Thanks in part to the book “The Hunger Games,” archery has become very popular nationally, especially among young people. As a recreational activity, archery also plays an important part in helping Veterans who acquired a disability during their term of service to recover and return to civilian life. Studies confirm that becoming accomplished in recreational activities can help disabled vets restore their sense of competency. And, sharing positive activities with vets who have had similar combat experiences can be therapeutic. In addition to archery, Adaptive Recreation also offers river rafting, kayaking, biking, skiing, and other activities for disabled veterans.
Recreation’s Youth and Family Program at Petersen Barn began offering archery several years ago. The program has been so popular that an archery club has formed with members traveling to other Oregon cities to compete against other youth and adults.

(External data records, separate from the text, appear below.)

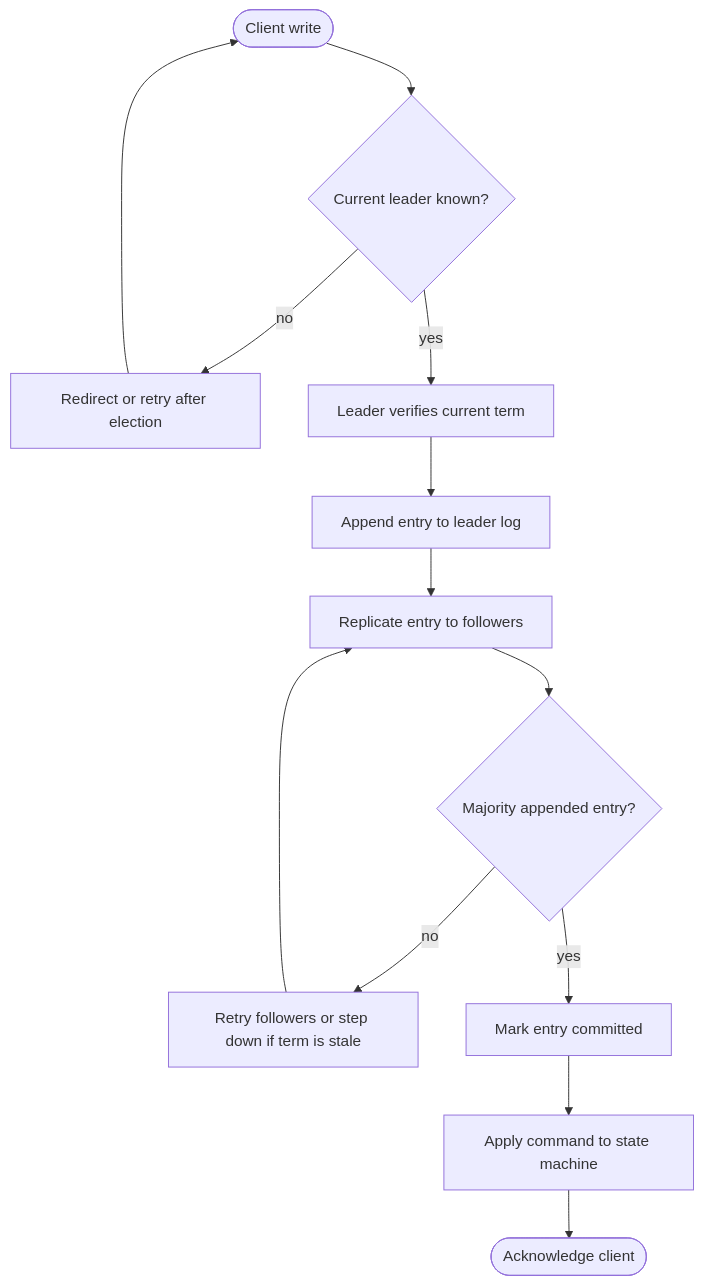
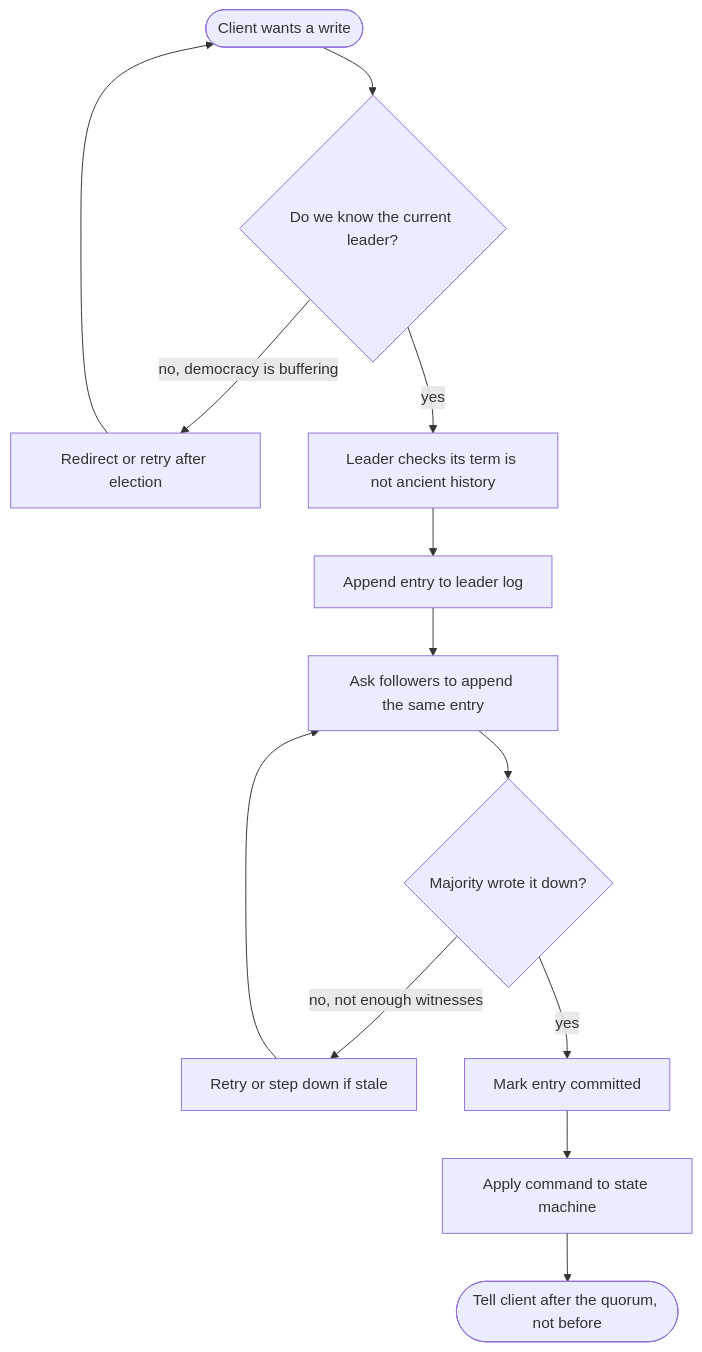
Before and after one commit to P0W/System-Design: the third of 3 diagrams in src/ch05-distribution-consensus.md, drawn with Mermaid. The commit also changed other lines of this file and 5 other files, not shown here.

Commit message:
Make diagram guidance more memorable

````diff
--- a/src/ch05-distribution-consensus.md
+++ b/src/ch05-distribution-consensus.md
@@ -94,15 +94,15 @@
 ```mermaid
 flowchart TD
-  Client([Client write]) --> Leader{Current leader known?}
-  Leader -->|no| Redirect[Redirect or retry after election]
-  Leader -->|yes| Term[Leader verifies current term]
+  Client([Client wants a write]) --> Leader{Do we know the current leader?}
+  Leader -->|no, democracy is buffering| Redirect[Redirect or retry after election]
+  Leader -->|yes| Term[Leader checks its term is not ancient history]
   Term --> Append[Append entry to leader log]
-  Append --> Replicate[Replicate entry to followers]
-  Replicate --> Majority{Majority appended entry?}
-  Majority -->|no| Retry[Retry followers or step down if term is stale]
+  Append --> Replicate[Ask followers to append the same entry]
+  Replicate --> Majority{Majority wrote it down?}
+  Majority -->|no, not enough witnesses| Retry[Retry or step down if stale]
   Retry --> Replicate
   Majority -->|yes| Commit[Mark entry committed]
   Commit --> Apply[Apply command to state machine]
-  Apply --> Ack([Acknowledge client])
+  Apply --> Ack([Tell client after the quorum, not before])
   Redirect --> Client
 ```
````
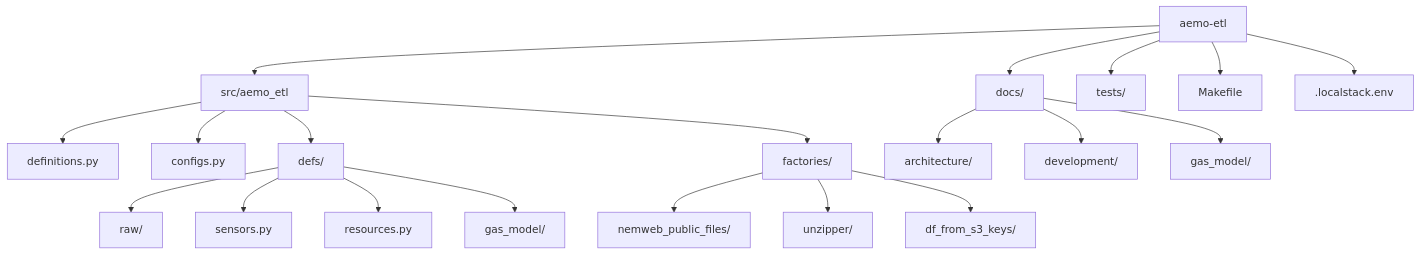
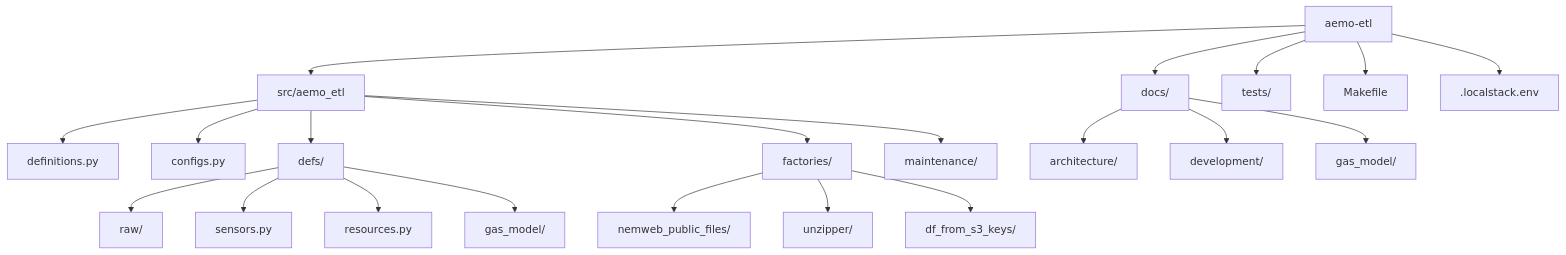
Before and after one commit to Chr1sC0de/energy-market-delta-lake: the second of 3 diagrams in backend-services/dagster-user/aemo-etl/README.md, drawn with Mermaid. The commit also changed other lines of this file and 9 other files, not shown here.

````diff
--- a/backend-services/dagster-user/aemo-etl/README.md
+++ b/backend-services/dagster-user/aemo-etl/README.md
@@ -68,26 +71,27 @@
 ```mermaid
 flowchart TD
     Root["aemo-etl"] --> Src["src/aemo_etl"]
     Root --> Docs["docs/"]
     Root --> Tests["tests/"]
     Root --> Make["Makefile"]
     Root --> Env[".localstack.env"]
 
     Src --> Definitions["definitions.py"]
     Src --> Config["configs.py"]
     Src --> Defs["defs/"]
     Src --> Factories["factories/"]
+    Src --> Maintenance["maintenance/"]
 
     Defs --> Raw["raw/"]
     Defs --> Sensors["sensors.py"]
     Defs --> Resources["resources.py"]
     Defs --> GasModel["gas_model/"]
 
     Factories --> Nemweb["nemweb_public_files/"]
     Factories --> Unzip["unzipper/"]
     Factories --> DfS3["df_from_s3_keys/"]
 
     Docs --> ArchDocs["architecture/"]
     Docs --> DevDocs["development/"]
     Docs --> GasDocs["gas_model/"]
 ```
````
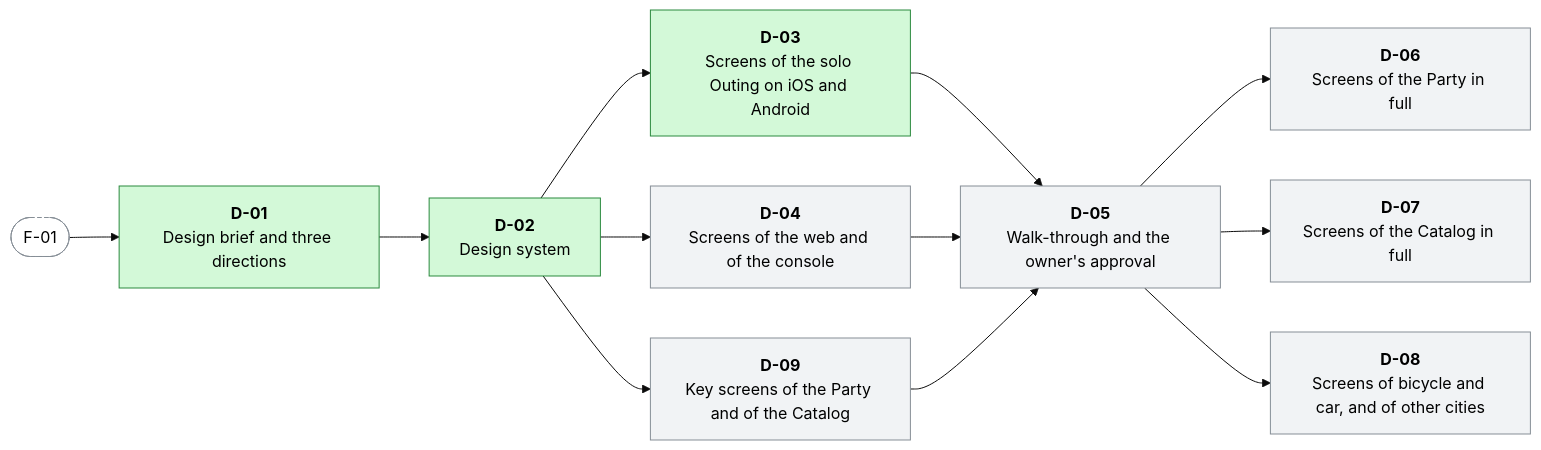
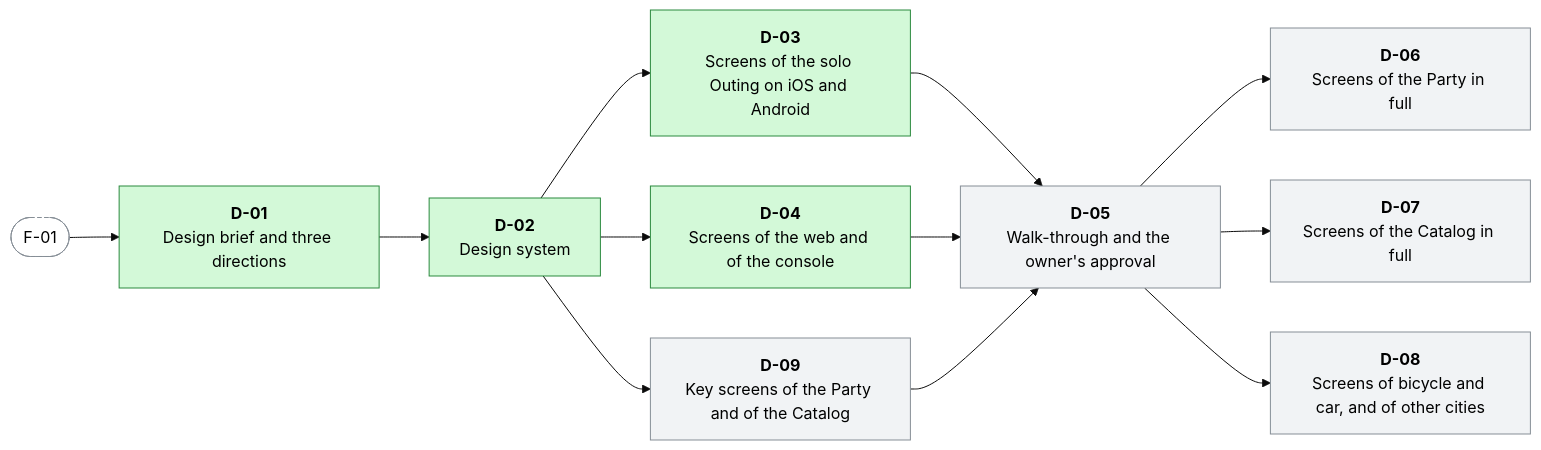
One commit to menisika/Smart-Tour-Guide-and-Itinerary-Planner changed the second of 17 diagrams in docs/WORK-PLAN.md. Above: the diagram before and after it, drawn with Mermaid (base theme). The commit also changed other lines of this file and 38 other files, not shown here.

First line of the commit message:
feat(design): draw the public web and the console (#5)

````diff
--- a/docs/WORK-PLAN.md
+++ b/docs/WORK-PLAN.md
@@ -272,29 +272,29 @@
 ```mermaid
 flowchart LR
   classDef done fill:#d3f9d8,stroke:#2b8a3e,color:#000
   classDef progress fill:#fff3bf,stroke:#e67700,color:#000
   classDef blocked fill:#ffe3e3,stroke:#c92a2a,color:#000
   classDef todo fill:#f1f3f5,stroke:#868e96,color:#000
   classDef outside fill:#ffffff,stroke:#868e96,stroke-dasharray:4 3,color:#000
   D_01["<b>D-01</b><br/>Design brief and three directions"]:::done
   D_02["<b>D-02</b><br/>Design system"]:::done
   D_03["<b>D-03</b><br/>Screens of the solo Outing on iOS and Android"]:::done
-  D_04["<b>D-04</b><br/>Screens of the web and of the console"]:::todo
+  D_04["<b>D-04</b><br/>Screens of the web and of the console"]:::done
   D_09["<b>D-09</b><br/>Key screens of the Party and of the Catalog"]:::todo
   D_05["<b>D-05</b><br/>Walk-through and the owner's approval"]:::todo
   D_06["<b>D-06</b><br/>Screens of the Party in full"]:::todo
   D_07["<b>D-07</b><br/>Screens of the Catalog in full"]:::todo
   D_08["<b>D-08</b><br/>Screens of bicycle and car, and of other cities"]:::todo
   F_01(["F-01"]):::outside
   F_01 --> D_01
   D_01 --> D_02
   D_02 --> D_03
   D_02 --> D_04
   D_02 --> D_09
   D_03 --> D_05
   D_04 --> D_05
   D_09 --> D_05
   D_05 --> D_06
   D_05 --> D_07
   D_05 --> D_08
 ```
````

The training the two received will help the Recreation Division expand its archery opportunities for youth, individuals with disabilities, and provide inclusive archery in Recreation’s after-school programs.